Recounting a Wednesday meeting with President Obama, state insurance commissioners said that the president did not pressure them to go along with his plan for people whose health policies had been canceled.
The meeting, held in the Oval Office, lasted 50 minutes. Bill Nelson, the former U.S. senator who heads the National Association of Insurance Commissioners, told reporters that he initiated the meeting after Obama announced his plan last week.
The plan is predicated on commissioners letting their state's insurance companies to extend non-Obamacare-compliant plans. But it's up to them. And, though a letter sent last week by the administration had "encouraged" state officials to comply, the commissioners said that Obama hadn't tried to convince them to participate during the Wednesday meeting.
"I don't think the president was trying to convince us or persuade us to do what he's suggesting," Connecticut Insurance Commissioner Tom Leonardi, told reporters. "I think it was the exact opposite, that he really understands the value of state regulators, that he really wants to work with the NAIC."
"That's really what it was about. It wasn't the president trying to persuade us or stiff-arm us," he said.

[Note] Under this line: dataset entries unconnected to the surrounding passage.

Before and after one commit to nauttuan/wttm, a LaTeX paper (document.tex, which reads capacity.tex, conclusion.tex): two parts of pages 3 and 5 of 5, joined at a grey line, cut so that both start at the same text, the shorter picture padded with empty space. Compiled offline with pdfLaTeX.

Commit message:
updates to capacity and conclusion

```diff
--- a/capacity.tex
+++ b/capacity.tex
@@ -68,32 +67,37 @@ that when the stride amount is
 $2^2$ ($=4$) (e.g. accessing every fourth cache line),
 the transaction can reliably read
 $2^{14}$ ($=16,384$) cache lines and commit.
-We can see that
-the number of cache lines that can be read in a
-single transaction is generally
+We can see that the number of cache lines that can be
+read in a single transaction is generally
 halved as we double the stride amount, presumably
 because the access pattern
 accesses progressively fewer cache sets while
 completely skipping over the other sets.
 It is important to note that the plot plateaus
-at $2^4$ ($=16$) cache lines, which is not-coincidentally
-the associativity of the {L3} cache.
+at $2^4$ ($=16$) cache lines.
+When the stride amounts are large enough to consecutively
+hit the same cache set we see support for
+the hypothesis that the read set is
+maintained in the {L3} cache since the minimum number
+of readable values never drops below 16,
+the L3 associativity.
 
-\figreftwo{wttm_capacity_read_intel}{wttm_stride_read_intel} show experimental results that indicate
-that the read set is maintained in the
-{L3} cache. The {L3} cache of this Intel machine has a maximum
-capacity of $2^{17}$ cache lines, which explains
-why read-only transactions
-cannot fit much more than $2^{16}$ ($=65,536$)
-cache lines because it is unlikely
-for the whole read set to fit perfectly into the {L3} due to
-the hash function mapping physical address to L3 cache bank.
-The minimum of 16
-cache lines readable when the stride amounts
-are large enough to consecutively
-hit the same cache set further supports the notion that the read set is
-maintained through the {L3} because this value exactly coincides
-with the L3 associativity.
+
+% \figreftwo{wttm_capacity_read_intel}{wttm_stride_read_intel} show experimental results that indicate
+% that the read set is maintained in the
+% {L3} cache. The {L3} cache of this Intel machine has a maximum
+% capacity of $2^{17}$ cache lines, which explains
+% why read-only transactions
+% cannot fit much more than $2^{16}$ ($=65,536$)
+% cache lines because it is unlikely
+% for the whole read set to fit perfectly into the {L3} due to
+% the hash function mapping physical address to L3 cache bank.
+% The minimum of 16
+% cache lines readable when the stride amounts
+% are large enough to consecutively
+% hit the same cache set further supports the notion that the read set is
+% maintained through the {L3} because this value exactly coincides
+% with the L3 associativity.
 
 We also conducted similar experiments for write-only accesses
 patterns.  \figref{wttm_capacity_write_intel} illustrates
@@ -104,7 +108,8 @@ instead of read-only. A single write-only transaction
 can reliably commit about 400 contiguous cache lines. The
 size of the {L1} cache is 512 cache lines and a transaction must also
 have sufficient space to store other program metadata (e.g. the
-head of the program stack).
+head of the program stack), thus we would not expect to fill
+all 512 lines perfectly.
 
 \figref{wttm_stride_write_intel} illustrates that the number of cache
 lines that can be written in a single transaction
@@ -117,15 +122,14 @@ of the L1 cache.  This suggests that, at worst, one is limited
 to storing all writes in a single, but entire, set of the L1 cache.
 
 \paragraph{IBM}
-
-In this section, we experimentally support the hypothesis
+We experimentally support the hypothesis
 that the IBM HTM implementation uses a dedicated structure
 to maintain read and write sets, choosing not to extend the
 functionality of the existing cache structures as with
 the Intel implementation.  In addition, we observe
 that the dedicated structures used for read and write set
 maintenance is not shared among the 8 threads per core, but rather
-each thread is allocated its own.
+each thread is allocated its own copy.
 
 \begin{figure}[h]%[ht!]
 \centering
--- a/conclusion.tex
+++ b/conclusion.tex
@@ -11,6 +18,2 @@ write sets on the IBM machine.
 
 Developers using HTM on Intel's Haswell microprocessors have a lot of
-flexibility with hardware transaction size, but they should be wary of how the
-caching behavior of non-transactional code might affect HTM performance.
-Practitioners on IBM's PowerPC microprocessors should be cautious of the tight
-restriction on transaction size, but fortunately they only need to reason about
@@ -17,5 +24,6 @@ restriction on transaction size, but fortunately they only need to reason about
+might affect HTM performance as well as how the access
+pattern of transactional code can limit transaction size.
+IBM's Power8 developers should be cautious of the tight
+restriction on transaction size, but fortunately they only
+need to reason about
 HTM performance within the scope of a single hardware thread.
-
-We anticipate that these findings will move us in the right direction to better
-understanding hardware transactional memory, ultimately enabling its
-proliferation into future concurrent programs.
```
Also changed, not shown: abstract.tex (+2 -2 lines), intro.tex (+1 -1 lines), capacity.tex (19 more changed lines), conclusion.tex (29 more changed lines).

"We came away agreeing that there was a lot of difference of opinions as to whether or not we can or should do what he urged us to do last week," Louisiana Insurance Commissioner and NAIC President Jim Donelon said later.
According to the Washington Post's Wonkblog, which is tracking state commissioners' responses to the fix: six states have agreed to it, six states have said they won't, and seven states have publicly said they're still deciding. The others haven't made public statements.